WHAT TO PRODUCE: Please print every record below exactly as written, leaving out the pictures.

Data items:
+ + +
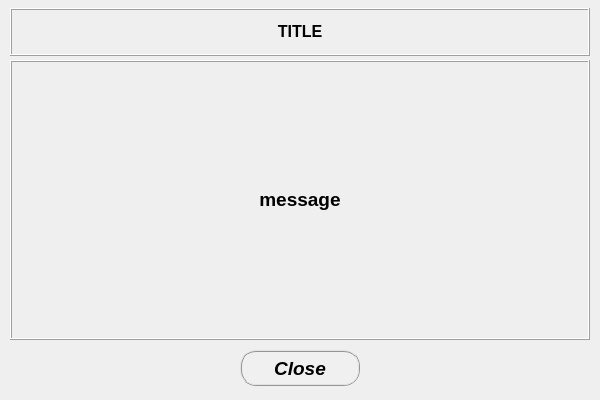
Before: the Qt Designer form data/ui_files/general/print_messages.ui in MOPT-UFSC/VIBRA, drawn with Qt 5.
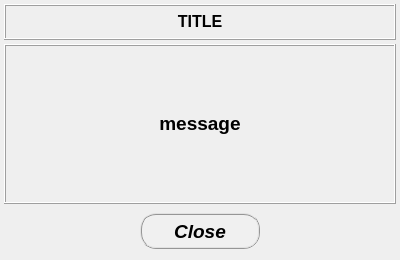
After: the same form once the commit is applied.

The edit to the form file:
```diff
--- a/data/ui_files/general/print_messages.ui
+++ b/data/ui_files/general/print_messages.ui
@@ -6,20 +6,20 @@
    <rect>
     <x>0</x>
     <y>0</y>
-    <width>600</width>
-    <height>400</height>
+    <width>400</width>
+    <height>260</height>
    </rect>
   </property>
   <property name="minimumSize">
    <size>
-    <width>600</width>
-    <height>400</height>
+    <width>400</width>
+    <height>260</height>
    </size>
   </property>
   <property name="maximumSize">
    <size>
     <width>600</width>
-    <height>400</height>
+    <height>600</height>
    </size>
   </property>
   <property name="windowTitle">
@@ -27,16 +27,16 @@
   </property>
   <layout class="QGridLayout" name="gridLayout_3">
    <property name="leftMargin">
-    <number>8</number>
+    <number>4</number>
    </property>
    <property name="topMargin">
-    <number>8</number>
+    <number>4</number>
    </property>
    <property name="rightMargin">
-    <number>8</number>
+    <number>4</number>
    </property>
    <property name="bottomMargin">
-    <number>8</number>
+    <number>4</number>
    </property>
    <property name="horizontalSpacing">
     <number>2</number>
@@ -48,14 +48,14 @@
     <widget class="QFrame" name="frame">
      <property name="minimumSize">
       <size>
-       <width>580</width>
+       <width>360</width>
        <height>0</height>
       </size>
      </property>
      <property name="maximumSize">
       <size>
        <width>580</width>
-       <height>16777215</height>
+       <height>52</height>
       </size>
      </property>
      <property name="frameShape">
@@ -83,17 +83,17 @@
       <item row="0" column="0">
        <widget class="QLabel" name="_label_title">
         <property name="minimumSize">
+         <size>
+          <width>360</width>
+          <height>36</height>
+         </size>
+        </property>
+        <property name="maximumSize">
          <size>
           <width>580</width>
           <height>36</height>
          </size>
         </property>
-        <property name="maximumSize">
-         <size>
-          <width>36</width>
-          <height>16777215</height>
-         </size>
-        </property>
         <property name="font">
          <font>
           <family>Arial</family>
@@ -123,57 +123,20 @@
      </layout>
     </widget>
    </item>
-   <item row="1" column="0">
-    <widget class="QLabel" name="_label_message">
-     <property name="minimumSize">
-      <size>
-       <width>580</width>
-       <height>280</height>
-      </size>
-     </property>
-     <property name="maximumSize">
-      <size>
-       <width>580</width>
-       <height>280</height>
-      </size>
-     </property>
-     <property name="font">
-      <font>
-       <family>Arial</family>
-       <pointsize>13</pointsize>
-       <weight>75</weight>
-       <italic>false</italic>
-       <bold>true</bold>
-      </font>
-     </property>
-     <property name="frameShape">
-      <enum>QFrame::Box</enum>
-     </property>
-     <property name="frameShadow">
-      <enum>QFrame::Raised</enum>
-     </property>
-     <property name="text">
-      <string>&lt;html&gt;&lt;head/&gt;&lt;body&gt;&lt;p align=&quot;center&quot;&gt;&lt;span style=&quot; font-size:14pt;&quot;&gt;message&lt;/span&gt;&lt;/p&gt;&lt;/body&gt;&lt;/html&gt;</string>
-     </property>
-     <property name="textFormat">
-      <enum>Qt::AutoText</enum>
-     </property>
-     <property name="alignment">
-      <set>Qt::AlignJustify|Qt::AlignVCenter</set>
-     </property>
-     <property name="wordWrap">
-      <bool>true</bool>
-     </property>
-     <property name="margin">
-      <number>10</number>
-     </property>
-     <property name="indent">
-      <number>-1</number>
-     </property>
-    </widget>
-   </item>
    <item row="2" column="0">
-    <widget class="QFrame" name="frame_2">
+    <widget class="QFrame" name="frame_button">
+     <property name="minimumSize">
+      <size>
+       <width>0</width>
+       <height>50</height>
+      </size>
+     </property>
+     <property name="maximumSize">
+      <size>
+       <width>16777215</width>
+       <height>52</height>
+      </size>
+     </property>
      <property name="frameShape">
       <enum>QFrame::NoFrame</enum>
      </property>
@@ -244,6 +207,94 @@
      </layout>
     </widget>
    </item>
+   <item row="1" column="0">
+    <widget class="QFrame" name="frame_message">
+     <property name="minimumSize">
+      <size>
+       <width>360</width>
+       <height>160</height>
+      </size>
+     </property>
+     <property name="maximumSize">
+      <size>
+       <width>580</width>
+       <height>16777215</height>
+      </size>
+     </property>
+     <property name="frameShape">
+      <enum>QFrame::Box</enum>
+     </property>
+     <property name="frameShadow">
+      <enum>QFrame::Raised</enum>
+     </property>
+     <layout class="QGridLayout" name="gridLayout_4">
+      <property name="leftMargin">
+       <number>4</number>
+      </property>
+      <property name="topMargin">
+       <number>4</number>
+      </property>
+      <property name="rightMargin">
+       <number>4</number>
+      </property>
+      <property name="bottomMargin">
+       <number>4</number>
+      </property>
+      <property name="spacing">
+       <number>4</number>
+      </property>
+      <item row="0" column="0">
+       <widget class="QLabel" name="label_message">
+        <property name="minimumSize">
+         <size>
+          <width>340</width>
+          <height>120</height>
+         </size>
+        </property>
+        <property name="maximumSize">
+         <size>
+          <width>560</width>
+          <height>280</height>
+         </size>
+        </property>
+        <property name="font">
+         <font>
+          <family>Arial</family>
+          <pointsize>13</pointsize>
+          <weight>75</weight>
+          <italic>false</italic>
+          <bold>true</bold>
+         </font>
+        </property>
+        <property name="frameShape">
+         <enum>QFrame::NoFrame</enum>
+        </property>
+        <property name="frameShadow">
+         <enum>QFrame::Raised</enum>
+        </property>
+        <property name="text">
+         <string>&lt;html&gt;&lt;head/&gt;&lt;body&gt;&lt;p align=&quot;center&quot;&gt;&lt;span style=&quot; font-size:14pt;&quot;&gt;message&lt;/span&gt;&lt;/p&gt;&lt;/body&gt;&lt;/html&gt;</string>
+        </property>
+        <property name="textFormat">
+         <enum>Qt::AutoText</enum>
+        </property>
+        <property name="alignment">
+         <set>Qt::AlignJustify|Qt::AlignVCenter</set>
+        </property>
+        <property name="wordWrap">
+         <bool>true</bool>
+        </property>
+        <property name="margin">
+         <number>10</number>
+        </property>
+        <property name="indent">
+         <number>-1</number>
+        </property>
+       </widget>
+      </item>
+     </layout>
+    </widget>
+   </item>
   </layout>
  </widget>
  <resources/>
```
Left out of the diff: 4 changed lines with no effect on the pictures.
+ + +
EXERCISE ANSWER:
Before: the Qt Designer form data/ui_files/general/print_messages.ui in MOPT-UFSC/VIBRA, drawn with Qt 5.
After: the same form once the commit is applied.

The edit to the form file:
```diff
--- a/data/ui_files/general/print_messages.ui
+++ b/data/ui_files/general/print_messages.ui
@@ -6,20 +6,20 @@
    <rect>
     <x>0</x>
     <y>0</y>
-    <width>600</width>
-    <height>400</height>
+    <width>400</width>
+    <height>260</height>
    </rect>
   </property>
   <property name="minimumSize">
    <size>
-    <width>600</width>
-    <height>400</height>
+    <width>400</width>
+    <height>260</height>
    </size>
   </property>
   <property name="maximumSize">
    <size>
     <width>600</width>
-    <height>400</height>
+    <height>600</height>
    </size>
   </property>
   <property name="windowTitle">
@@ -27,16 +27,16 @@
   </property>
   <layout class="QGridLayout" name="gridLayout_3">
    <property name="leftMargin">
-    <number>8</number>
+    <number>4</number>
    </property>
    <property name="topMargin">
-    <number>8</number>
+    <number>4</number>
    </property>
    <property name="rightMargin">
-    <number>8</number>
+    <number>4</number>
    </property>
    <property name="bottomMargin">
-    <number>8</number>
+    <number>4</number>
    </property>
    <property name="horizontalSpacing">
     <number>2</number>
@@ -48,14 +48,14 @@
     <widget class="QFrame" name="frame">
      <property name="minimumSize">
       <size>
-       <width>580</width>
+       <width>360</width>
        <height>0</height>
       </size>
      </property>
      <property name="maximumSize">
       <size>
        <width>580</width>
-       <height>16777215</height>
+       <height>52</height>
       </size>
      </property>
      <property name="frameShape">
@@ -83,17 +83,17 @@
       <item row="0" column="0">
        <widget class="QLabel" name="_label_title">
         <property name="minimumSize">
+         <size>
+          <width>360</width>
+          <height>36</height>
+         </size>
+        </property>
+        <property name="maximumSize">
          <size>
           <width>580</width>
           <height>36</height>
          </size>
         </property>
-        <property name="maximumSize">
-         <size>
-          <width>36</width>
-          <height>16777215</height>
-         </size>
-        </property>
         <property name="font">
          <font>
           <family>Arial</family>
@@ -123,57 +123,20 @@
      </layout>
     </widget>
    </item>
-   <item row="1" column="0">
-    <widget class="QLabel" name="_label_message">
-     <property name="minimumSize">
-      <size>
-       <width>580</width>
-       <height>280</height>
-      </size>
-     </property>
-     <property name="maximumSize">
-      <size>
-       <width>580</width>
-       <height>280</height>
-      </size>
-     </property>
-     <property name="font">
-      <font>
-       <family>Arial</family>
-       <pointsize>13</pointsize>
-       <weight>75</weight>
-       <italic>false</italic>
-       <bold>true</bold>
-      </font>
-     </property>
-     <property name="frameShape">
-      <enum>QFrame::Box</enum>
-     </property>
-     <property name="frameShadow">
-      <enum>QFrame::Raised</enum>
-     </property>
-     <property name="text">
-      <string>&lt;html&gt;&lt;head/&gt;&lt;body&gt;&lt;p align=&quot;center&quot;&gt;&lt;span style=&quot; font-size:14pt;&quot;&gt;message&lt;/span&gt;&lt;/p&gt;&lt;/body&gt;&lt;/html&gt;</string>
-     </property>
-     <property name="textFormat">
-      <enum>Qt::AutoText</enum>
-     </property>
-     <property name="alignment">
-      <set>Qt::AlignJustify|Qt::AlignVCenter</set>
-     </property>
-     <property name="wordWrap">
-      <bool>true</bool>
-     </property>
-     <property name="margin">
-      <number>10</number>
-     </property>
-     <property name="indent">
-      <number>-1</number>
-     </property>
-    </widget>
-   </item>
    <item row="2" column="0">
-    <widget class="QFrame" name="frame_2">
+    <widget class="QFrame" name="frame_button">
+     <property name="minimumSize">
+      <size>
+       <width>0</width>
+       <height>50</height>
+      </size>
+     </property>
+     <property name="maximumSize">
+      <size>
+       <width>16777215</width>
+       <height>52</height>
+      </size>
+     </property>
      <property name="frameShape">
       <enum>QFrame::NoFrame</enum>
      </property>
@@ -244,6 +207,94 @@
      </layout>
     </widget>
    </item>
+   <item row="1" column="0">
+    <widget class="QFrame" name="frame_message">
+     <property name="minimumSize">
+      <size>
+       <width>360</width>
+       <height>160</height>
+      </size>
+     </property>
+     <property name="maximumSize">
+      <size>
+       <width>580</width>
+       <height>16777215</height>
+      </size>
+     </property>
+     <property name="frameShape">
+      <enum>QFrame::Box</enum>
+     </property>
+     <property name="frameShadow">
+      <enum>QFrame::Raised</enum>
+     </property>
+     <layout class="QGridLayout" name="gridLayout_4">
+      <property name="leftMargin">
+       <number>4</number>
+      </property>
+      <property name="topMargin">
+       <number>4</number>
+      </property>
+      <property name="rightMargin">
+       <number>4</number>
+      </property>
+      <property name="bottomMargin">
+       <number>4</number>
+      </property>
+      <property name="spacing">
+       <number>4</number>
+      </property>
+      <item row="0" column="0">
+       <widget class="QLabel" name="label_message">
+        <property name="minimumSize">
+         <size>
+          <width>340</width>
+          <height>120</height>
+         </size>
+        </property>
+        <property name="maximumSize">
+         <size>
+          <width>560</width>
+          <height>280</height>
+         </size>
+        </property>
+        <property name="font">
+         <font>
+          <family>Arial</family>
+          <pointsize>13</pointsize>
+          <weight>75</weight>
+          <italic>false</italic>
+          <bold>true</bold>
+         </font>
+        </property>
+        <property name="frameShape">
+         <enum>QFrame::NoFrame</enum>
+        </property>
+        <property name="frameShadow">
+         <enum>QFrame::Raised</enum>
+        </property>
+        <property name="text">
+         <string>&lt;html&gt;&lt;head/&gt;&lt;body&gt;&lt;p align=&quot;center&quot;&gt;&lt;span style=&quot; font-size:14pt;&quot;&gt;message&lt;/span&gt;&lt;/p&gt;&lt;/body&gt;&lt;/html&gt;</string>
+        </property>
+        <property name="textFormat">
+         <enum>Qt::AutoText</enum>
+        </property>
+        <property name="alignment">
+         <set>Qt::AlignJustify|Qt::AlignVCenter</set>
+        </property>
+        <property name="wordWrap">
+         <bool>true</bool>
+        </property>
+        <property name="margin">
+         <number>10</number>
+        </property>
+        <property name="indent">
+         <number>-1</number>
+        </property>
+       </widget>
+      </item>
+     </layout>
+    </widget>
+   </item>
   </layout>
  </widget>
  <resources/>
```
Left out of the diff: 4 changed lines with no effect on the pictures.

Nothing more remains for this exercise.